The third night out has been the most memorable for me. I was woken up for my watch at 0200 in the morning and was hit with that initial feeling of WHY do I sailing offshore, still mostly asleep pulling on some wet weather gear. That feeling soon wore off as I got on deck and had woken up a bit. We had nice downwind conditions with the A3 spinnaker up, Brunel was close behind and there were more stars in the sky than I had seen for a long time. It was my turn to steer, we now had 20-23 knots of wind speed and 20-23 knots of boat speed. Dongfeng was screaming along into the night with just the sounds of the hull booming through the sea, waves crashing down the deck and Pascal Biddegory or ‘the Hawk’, as I have come to think of him as, calling out Brunel’s AIS position and speed.

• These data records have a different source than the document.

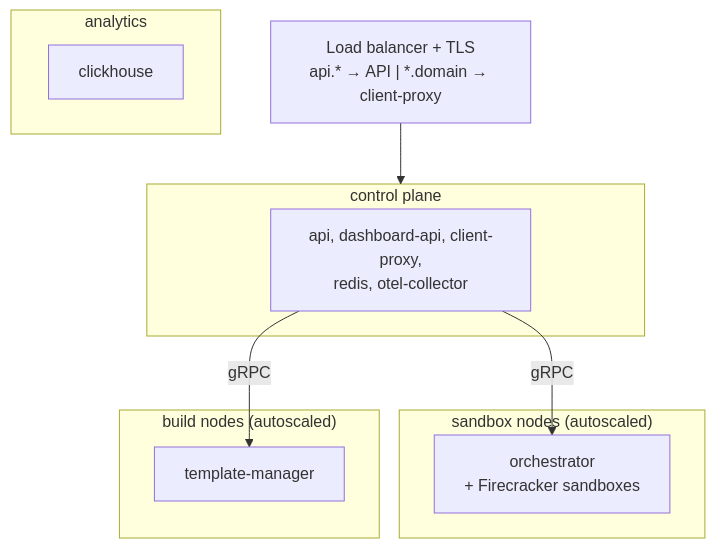
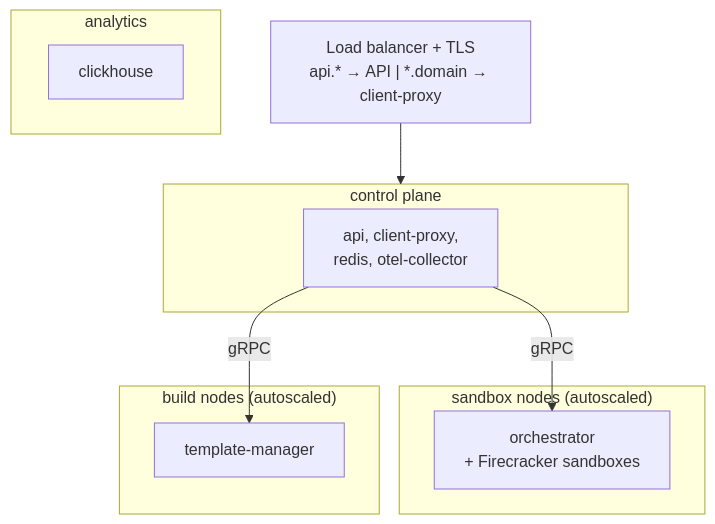
The sixth of 6 diagrams in docs/ARCHITECTURE.md (e2b-dev/runtime), drawn with Mermaid before and after one commit. The commit also changed other lines of this file and 27 other files, not shown here.

Commit message:
chore: remove the dashboard-api package

````diff
--- a/docs/ARCHITECTURE.md
+++ b/docs/ARCHITECTURE.md
@@ -1461,20 +1446,20 @@
 ```mermaid
 flowchart TB
     LB["Load balancer + TLS<br/>api.* → API | *.domain → client-proxy"]
 
     subgraph control["control plane"]
-        AJ["api, dashboard-api, client-proxy,<br/>redis, otel-collector"]
+        AJ["api, client-proxy,<br/>redis, otel-collector"]
     end
     subgraph sandboxnodes["sandbox nodes (autoscaled)"]
         OJ["orchestrator<br/>+ Firecracker sandboxes"]
     end
     subgraph buildnodes["build nodes (autoscaled)"]
         TJ["template-manager"]
     end
     subgraph ch["analytics"]
         CJ["clickhouse"]
     end
 
     LB --> control
     AJ -->|gRPC| OJ & TJ
 ```
````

I think normally when you think of a Volvo leg your mind jumps to big speeds, cold weather and icebergs, but this leg had changed that to scorching hot conditions and a lot of debris in the water. As we neared Malaysia the amount of rubbish and debris in the water is unbelievable. The rubbish is not nice to see, but the debris is a real concern for us and we have sailed within meters of entire trees and nets. A big portion of your watch is spent on look out, this is super important as a big log could easily break a rudder and if it hit the hull it could be worse.
The other thing is the heat, wow. It is just inescapable, it is hot on deck with the light winds not helping to cool anything down and then in your off watch coming down stairs feels like opening the door on your oven when your cooking, but then not getting to shut it again. A few hours per day we need to switch on the engine for charging, when this happens you seem to wake up in a pool of sweat and have quickly go on deck to try to cool down. Maybe I am crazy, but I am loving every minute of it!!!
All for now from Dongfeng, Jack